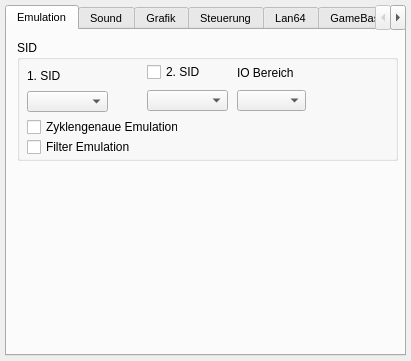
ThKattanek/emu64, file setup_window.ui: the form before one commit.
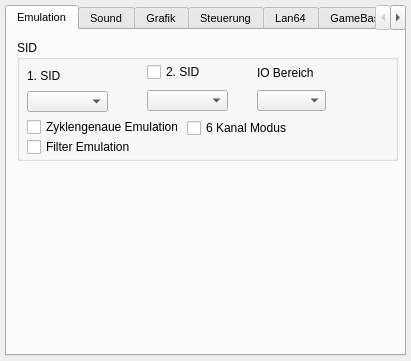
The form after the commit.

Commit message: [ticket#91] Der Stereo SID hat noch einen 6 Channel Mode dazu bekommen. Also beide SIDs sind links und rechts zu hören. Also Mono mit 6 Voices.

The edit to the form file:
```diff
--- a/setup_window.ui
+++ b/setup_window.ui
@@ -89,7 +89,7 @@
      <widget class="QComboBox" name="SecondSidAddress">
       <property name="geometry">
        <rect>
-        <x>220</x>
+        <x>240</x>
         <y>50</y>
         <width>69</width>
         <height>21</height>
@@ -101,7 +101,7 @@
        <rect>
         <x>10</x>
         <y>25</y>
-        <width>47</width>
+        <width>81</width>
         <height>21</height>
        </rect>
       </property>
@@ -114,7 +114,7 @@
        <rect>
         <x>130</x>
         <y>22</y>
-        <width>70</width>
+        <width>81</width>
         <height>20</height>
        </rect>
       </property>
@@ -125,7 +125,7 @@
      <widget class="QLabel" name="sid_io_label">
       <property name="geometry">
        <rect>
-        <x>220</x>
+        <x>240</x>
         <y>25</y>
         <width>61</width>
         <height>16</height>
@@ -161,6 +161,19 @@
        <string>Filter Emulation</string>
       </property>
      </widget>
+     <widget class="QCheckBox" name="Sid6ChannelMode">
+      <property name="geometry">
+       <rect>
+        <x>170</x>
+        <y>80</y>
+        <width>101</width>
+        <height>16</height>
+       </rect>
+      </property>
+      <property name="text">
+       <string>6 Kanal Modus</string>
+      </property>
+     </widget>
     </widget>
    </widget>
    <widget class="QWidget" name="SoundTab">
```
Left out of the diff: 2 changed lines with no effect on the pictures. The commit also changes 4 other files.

◇ ◇ ◇ ◇ ◇

→ Problem description
Minus its pictures, the full listing should be copied verbatim.

→ Output below
ThKattanek/emu64, file setup_window.ui: the form before one commit.
The form after the commit.

Commit message: [ticket#91] Der Stereo SID hat noch einen 6 Channel Mode dazu bekommen. Also beide SIDs sind links und rechts zu hören. Also Mono mit 6 Voices.

The edit to the form file:
```diff
--- a/setup_window.ui
+++ b/setup_window.ui
@@ -89,7 +89,7 @@
      <widget class="QComboBox" name="SecondSidAddress">
       <property name="geometry">
        <rect>
-        <x>220</x>
+        <x>240</x>
         <y>50</y>
         <width>69</width>
         <height>21</height>
@@ -101,7 +101,7 @@
        <rect>
         <x>10</x>
         <y>25</y>
-        <width>47</width>
+        <width>81</width>
         <height>21</height>
        </rect>
       </property>
@@ -114,7 +114,7 @@
        <rect>
         <x>130</x>
         <y>22</y>
-        <width>70</width>
+        <width>81</width>
         <height>20</height>
        </rect>
       </property>
@@ -125,7 +125,7 @@
      <widget class="QLabel" name="sid_io_label">
       <property name="geometry">
        <rect>
-        <x>220</x>
+        <x>240</x>
         <y>25</y>
         <width>61</width>
         <height>16</height>
@@ -161,6 +161,19 @@
        <string>Filter Emulation</string>
       </property>
      </widget>
+     <widget class="QCheckBox" name="Sid6ChannelMode">
+      <property name="geometry">
+       <rect>
+        <x>170</x>
+        <y>80</y>
+        <width>101</width>
+        <height>16</height>
+       </rect>
+      </property>
+      <property name="text">
+       <string>6 Kanal Modus</string>
+      </property>
+     </widget>
     </widget>
    </widget>
    <widget class="QWidget" name="SoundTab">
```
Left out of the diff: 2 changed lines with no effect on the pictures. The commit also changes 4 other files.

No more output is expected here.